Data records |
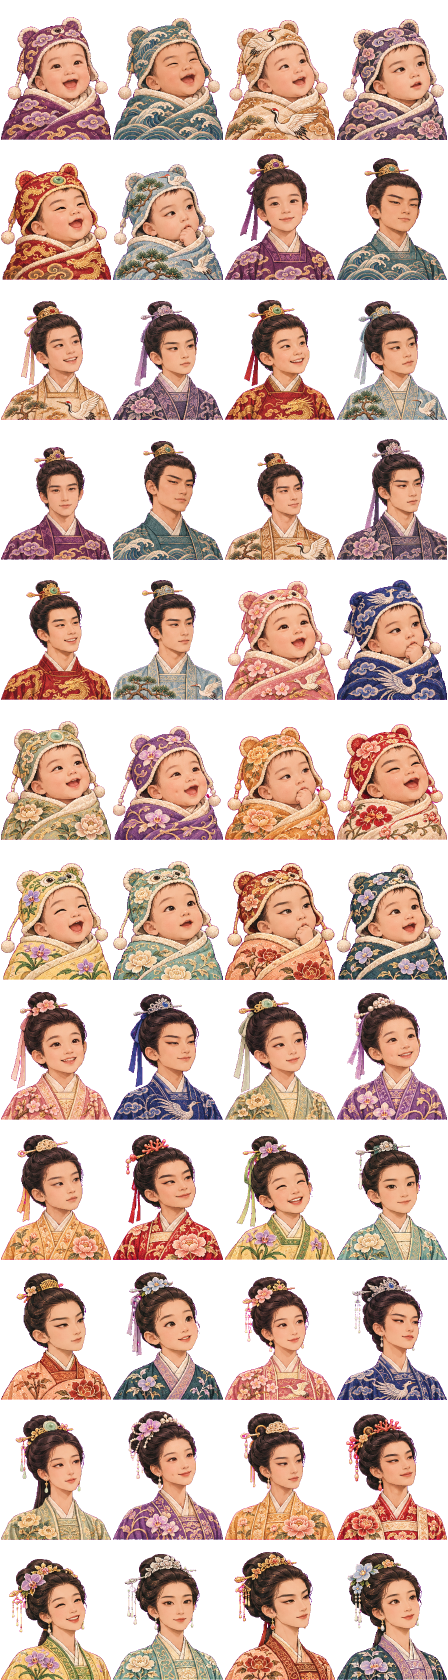
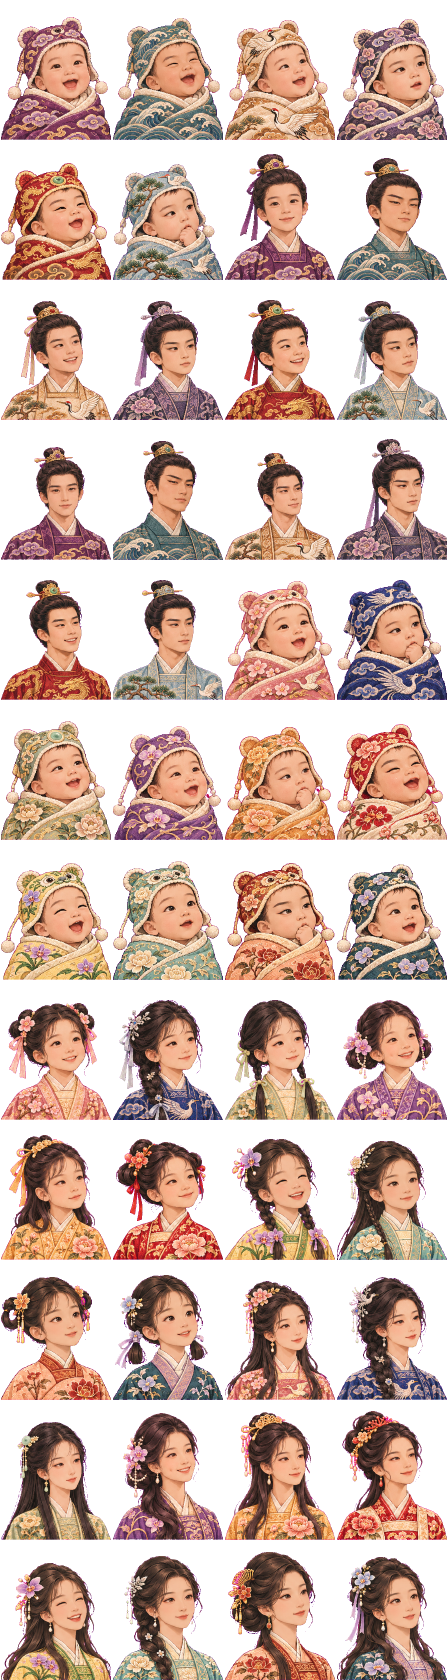
Publish the redrawn princess portrait atlas

Changed region(s): [[0.0, 0.5881, 1.0, 1.0]]

diff --git a/README.md b/README.md
@@ -24,7 +24,7 @@
 - **清亮配乐**：朝堂、后宫、花园、夜间和市井各有四句五声旋律。古筝奏出主题，箫在句尾回应，夜间留出更多停顿。配乐无鼓点，切换场景时奏完当前乐句再换曲。登基、上朝仍有轻钟提示。
 - **人物主动行动**：现有 24 种行动，其中 11 种附史料出处。性格、小性子、宫中关系、真实记忆、季节和皇嗣教养方针决定谁会主动行动。每月最多一位妃嫔和一位皇嗣发起新行动，宫城会显示入口。回应和后续随存档保存。
 - **家族关系树**：皇帝、妃嫔、皇嗣和妃嫔父兄都有带头像的人物卡。点皇帝、妃嫔或皇嗣可进入对应页面。皇嗣列在生母下方，有养母时另标抚养关系，家族列表仍可切换。
-- **皇嗣立绘**：皇子、公主各有十套独立形象，覆盖襁褓、孩童和长成后三个年龄阶段，共 60 张立绘。每种身份按排行分配，前十位各有不同的眉眼、发饰与衣纹。长大、册立太子和读档时沿用同一套形象。
+- **皇嗣立绘**：皇子、公主各有十套独立形象，覆盖襁褓、孩童和长成后三个年龄阶段，共 60 张立绘。公主有披发、半披发、侧辫、双丫髻与偏髻等造型。每种身份按排行分配，前十位各有不同的眉眼、发饰与衣纹。长大、册立太子和读档时沿用同一套形象。
 - **减少重复**：同名月末随机事件至少间隔四个月，主线与必发事件照常结算。小性子和心境事件只有进入队列才开始冷却；同一人和同一类主动行动也有独立冷却。
 - **宫廷游戏画面**：标题叠在宫殿场景上。开局后，宫城占据主画面，皇帝立绘、年号、国库与精力显示在朱漆色御案。底部指令使用宫门、奏折、玉牌等像素图标。敬事房保留竖排绿头牌。人物详情与场所面板叠在宫殿场景上，剧情从画面下方打开对话框。
 - **宫女事件降频**：御花园偶遇、长街、奉茶和贴身宫女随机事件共用四个月冷却。月末合并为一次抽签，冷却结束时有 12% 概率进入候选。御花园的宫女偶遇概率降至 10%，冷却中会改为正常游园。已触发的承恩、怀孕和生育剧情继续推进。
@@ -36,6 +36,8 @@
 以下是实机截图，使用演示存档。
 
 <img src="docs/screenshots/41-descendants.jpg" alt="新版皇嗣列表中的皇子、公主立绘" width="640">
+
+<img src="docs/screenshots/42-princess-hair.jpg" alt="长公主明昭的半披发立绘" width="640">
 
 <img src="docs/screenshots/39-family-portraits.jpg" alt="有头像的家族关系树，显示妃嫔父兄、生母和皇嗣" width="640">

Exercise |
Leave out the images and copy every record above exactly.

Answer to this problem |
Publish the redrawn princess portrait atlas

Changed region(s): [[0.0, 0.5881, 1.0, 1.0]]

diff --git a/README.md b/README.md
@@ -24,7 +24,7 @@
 - **清亮配乐**：朝堂、后宫、花园、夜间和市井各有四句五声旋律。古筝奏出主题，箫在句尾回应，夜间留出更多停顿。配乐无鼓点，切换场景时奏完当前乐句再换曲。登基、上朝仍有轻钟提示。
 - **人物主动行动**：现有 24 种行动，其中 11 种附史料出处。性格、小性子、宫中关系、真实记忆、季节和皇嗣教养方针决定谁会主动行动。每月最多一位妃嫔和一位皇嗣发起新行动，宫城会显示入口。回应和后续随存档保存。
 - **家族关系树**：皇帝、妃嫔、皇嗣和妃嫔父兄都有带头像的人物卡。点皇帝、妃嫔或皇嗣可进入对应页面。皇嗣列在生母下方，有养母时另标抚养关系，家族列表仍可切换。
-- **皇嗣立绘**：皇子、公主各有十套独立形象，覆盖襁褓、孩童和长成后三个年龄阶段，共 60 张立绘。每种身份按排行分配，前十位各有不同的眉眼、发饰与衣纹。长大、册立太子和读档时沿用同一套形象。
+- **皇嗣立绘**：皇子、公主各有十套独立形象，覆盖襁褓、孩童和长成后三个年龄阶段，共 60 张立绘。公主有披发、半披发、侧辫、双丫髻与偏髻等造型。每种身份按排行分配，前十位各有不同的眉眼、发饰与衣纹。长大、册立太子和读档时沿用同一套形象。
 - **减少重复**：同名月末随机事件至少间隔四个月，主线与必发事件照常结算。小性子和心境事件只有进入队列才开始冷却；同一人和同一类主动行动也有独立冷却。
 - **宫廷游戏画面**：标题叠在宫殿场景上。开局后，宫城占据主画面，皇帝立绘、年号、国库与精力显示在朱漆色御案。底部指令使用宫门、奏折、玉牌等像素图标。敬事房保留竖排绿头牌。人物详情与场所面板叠在宫殿场景上，剧情从画面下方打开对话框。
 - **宫女事件降频**：御花园偶遇、长街、奉茶和贴身宫女随机事件共用四个月冷却。月末合并为一次抽签，冷却结束时有 12% 概率进入候选。御花园的宫女偶遇概率降至 10%，冷却中会改为正常游园。已触发的承恩、怀孕和生育剧情继续推进。
@@ -36,6 +36,8 @@
 以下是实机截图，使用演示存档。
 
 <img src="docs/screenshots/41-descendants.jpg" alt="新版皇嗣列表中的皇子、公主立绘" width="640">
+
+<img src="docs/screenshots/42-princess-hair.jpg" alt="长公主明昭的半披发立绘" width="640">
 
 <img src="docs/screenshots/39-family-portraits.jpg" alt="有头像的家族关系树，显示妃嫔父兄、生母和皇嗣" width="640">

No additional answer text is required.